Well, I ran out of database room on my hosting account yesterday so the only thing to do was to move back to a blogging package that is not database backed.  I thought about going back to dasBlog but instead decided to try out BlogEngine.NET.  It's a new blog engine written in .NET and open source.

It seems to have quite a bit of traction and has some nice features.  After a few minor skirmishes I got my blog exported out of Subtext in a BlogML format and it imported into BlogEngine very easily.  The only issue right now is existing URLs that are out there and waiting for Google to re-index the site.

Anyway, so far I like it.  Let me know what you think!

Windows Server 2008 - the best Windows yet!

I ran Windows Server 2003 as my desktop from the time it came out until Vista shipped and now I'm on Windows Server 2008.  And boy does it rock!

I won't repeat the many blog posts that are out there that go over the steps needed to get Win2k8 running just like Vista (though I will refer you to my last blog post about getting sidebar working right).  What I will tell you is that almost everything runs under Win2k8 with less RAM than under Vista.  People will tell you all day that there is no difference between the Vista SP1 and Win2k8 binaries but there is a difference somewhere.

Actually I checked the ntoskrnl.exe binary from both Vista SP1 and Win2k8 and they are truly exactly the same.  However, that doesn't mean they run the same.  The Vista kernel could have all sorts of compatibility shims that get loaded dynamically or checked at runtime.  One piece of evidence that Win2k8 is different is the fact that a few programs don't function correctly.  The latest version of skype and microTorrent do not function (you can use an older version of Skype though).

What I know is that it *feels* tons faster.  IE just appears instantly.  Explorer windows open immediately.  And the RAM usage just speaks for itself.  The table below shows what the memory usage typically is on my system for


Application Vista SP1 Windows Server 2008
Desktop Window Manager 40-50 meg 756k (yes, k!).  Part of this is the fact that I have not yet been able to enalble taskbar video thumbnails.
Sidebar 25 meg 12 meg

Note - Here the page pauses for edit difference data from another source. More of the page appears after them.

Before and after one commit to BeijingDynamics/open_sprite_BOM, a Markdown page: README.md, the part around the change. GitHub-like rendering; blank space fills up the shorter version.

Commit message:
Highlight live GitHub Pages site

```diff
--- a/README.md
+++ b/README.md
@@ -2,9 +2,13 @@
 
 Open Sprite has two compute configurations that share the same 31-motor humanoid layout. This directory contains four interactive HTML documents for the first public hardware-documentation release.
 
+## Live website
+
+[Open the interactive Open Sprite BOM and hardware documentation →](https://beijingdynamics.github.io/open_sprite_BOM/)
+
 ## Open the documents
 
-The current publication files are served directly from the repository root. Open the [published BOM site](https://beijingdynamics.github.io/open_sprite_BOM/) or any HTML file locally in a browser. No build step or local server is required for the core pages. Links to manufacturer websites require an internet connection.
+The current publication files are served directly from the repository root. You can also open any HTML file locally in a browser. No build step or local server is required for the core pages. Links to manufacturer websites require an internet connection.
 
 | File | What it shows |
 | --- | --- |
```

Sidebar working nicely on Windows Server 2008

I've been running with Windows Server 2008 as my primary desktop OS now for a few weeks and one of the things that I had not got to work was Sidebar.  I found several blog posts on the net where people claim to have it working but following their steps always resulted in failure.

More specifically running sidebar would show the icon in the system tray but the app would immediately exit.  Turns out that I needed on extra step.  So, without further delay, here are the steps I did to get sidebar working in Windows Server 2008 x64.

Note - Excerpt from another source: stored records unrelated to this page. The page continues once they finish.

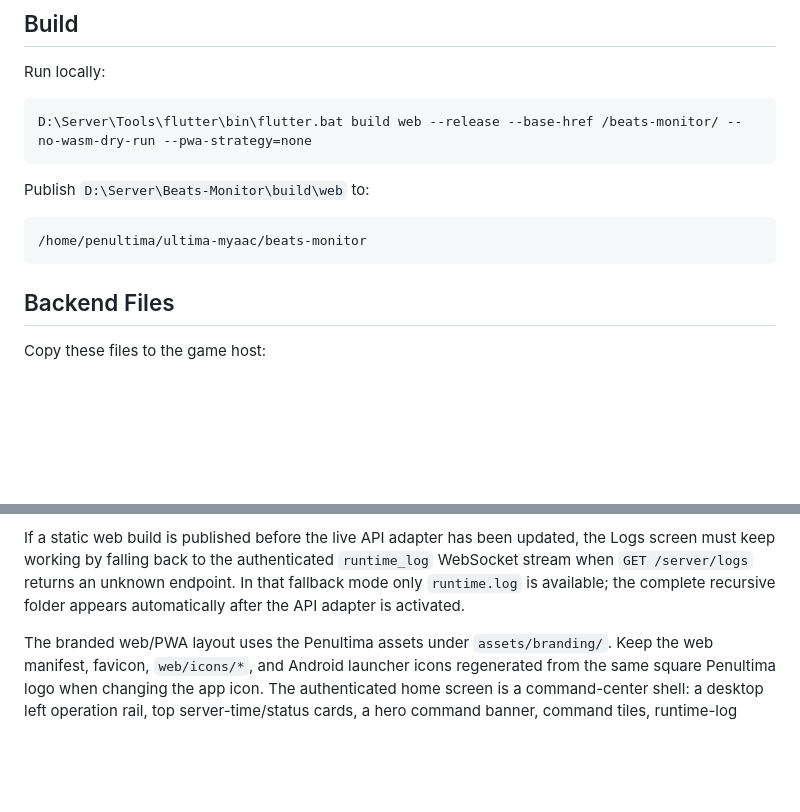
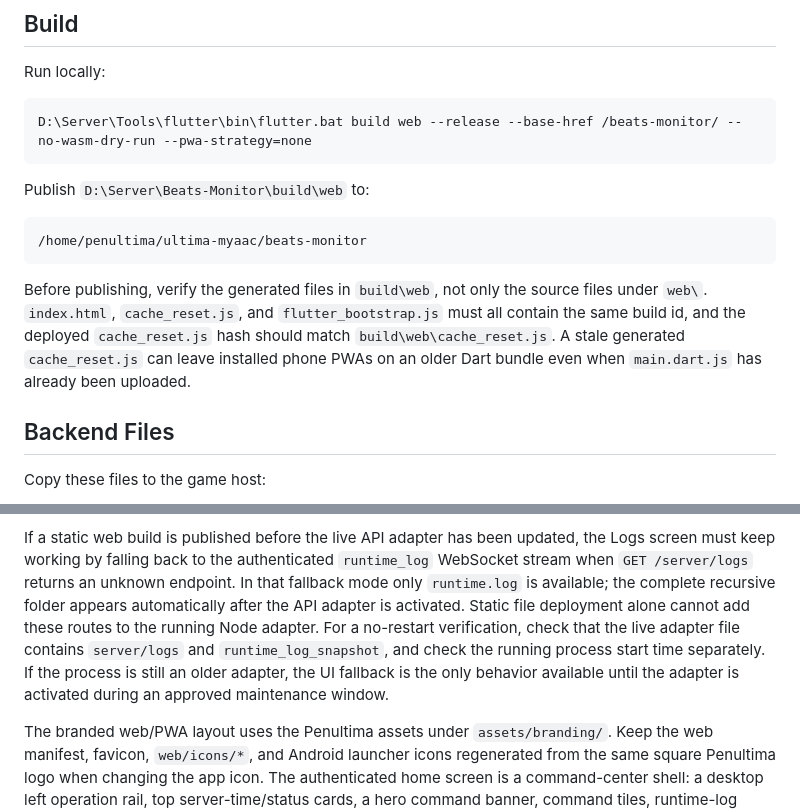
Before and after one commit to beats-dh/Beats-Monitor, a Markdown page: deploy/README-prod.md, 2 parts joined by grey strips. Drawn GitHub-style; blank space fills up the shorter version.

Commit message:
Document monitor cache and log activation checks

````diff
--- a/deploy/README-prod.md
+++ b/deploy/README-prod.md
@@ -25,6 +25,13 @@ Publish `D:\Server\Beats-Monitor\build\web` to:
 ```text
 /home/penultima/ultima-myaac/beats-monitor
 ```
+
+Before publishing, verify the generated files in `build\web`, not only the
+source files under `web\`. `index.html`, `cache_reset.js`, and
+`flutter_bootstrap.js` must all contain the same build id, and the deployed
+`cache_reset.js` hash should match `build\web\cache_reset.js`. A stale generated
+`cache_reset.js` can leave installed phone PWAs on an older Dart bundle even when
+`main.dart.js` has already been uploaded.
 
 ## Backend Files
 
@@ -89,6 +96,12 @@ the Logs screen must keep working by falling back to the authenticated
 `runtime_log` WebSocket stream when `GET /server/logs` returns an unknown
 endpoint. In that fallback mode only `runtime.log` is available; the complete
 recursive folder appears automatically after the API adapter is activated.
+Static file deployment alone cannot add these routes to the running Node
+adapter. For a no-restart verification, check that the live adapter file contains
+`server/logs` and `runtime_log_snapshot`, and check the running process start
+time separately. If the process is still an older adapter, the UI fallback is the
+only behavior available until the adapter is activated during an approved
+maintenance window.
 
 The branded web/PWA layout uses the Penultima assets under
 `assets/branding/`. Keep the web manifest, favicon, `web/icons/*`, and Android
````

  1. Copy the Windows Sidebar folder from c:\Program Files on a Vista x64 SP1 installation to your Win2k8 install.
  2. From an administrator console run:
    regsvr32 sbdrop.dll
    regsvr32 wlsrvc.dll
  3. From that same console run:
    sidebar /RegServer
  4. Move the Sidebar registry information from a working Vista SP1 x64 install.  You can find it at HKLM/Software/Microsoft/Windows/CurrentVersion/SideBar.
  5. Run sidebar!

Here's a screenie showing it working on my setup.


Tuesday, March 4, 2008

Syntax highlighting on the way!

I've been working very hard on adding new features to our Visual Studio integration and one of those features is syntax highlighting of SQL when creating and editing stored procedures.  With this new build we are using the core editor that is built inside Visual Studio.  This brings other features such as the ability to split the code window.  Currently I am hoping to have these new features in our 5.3 product.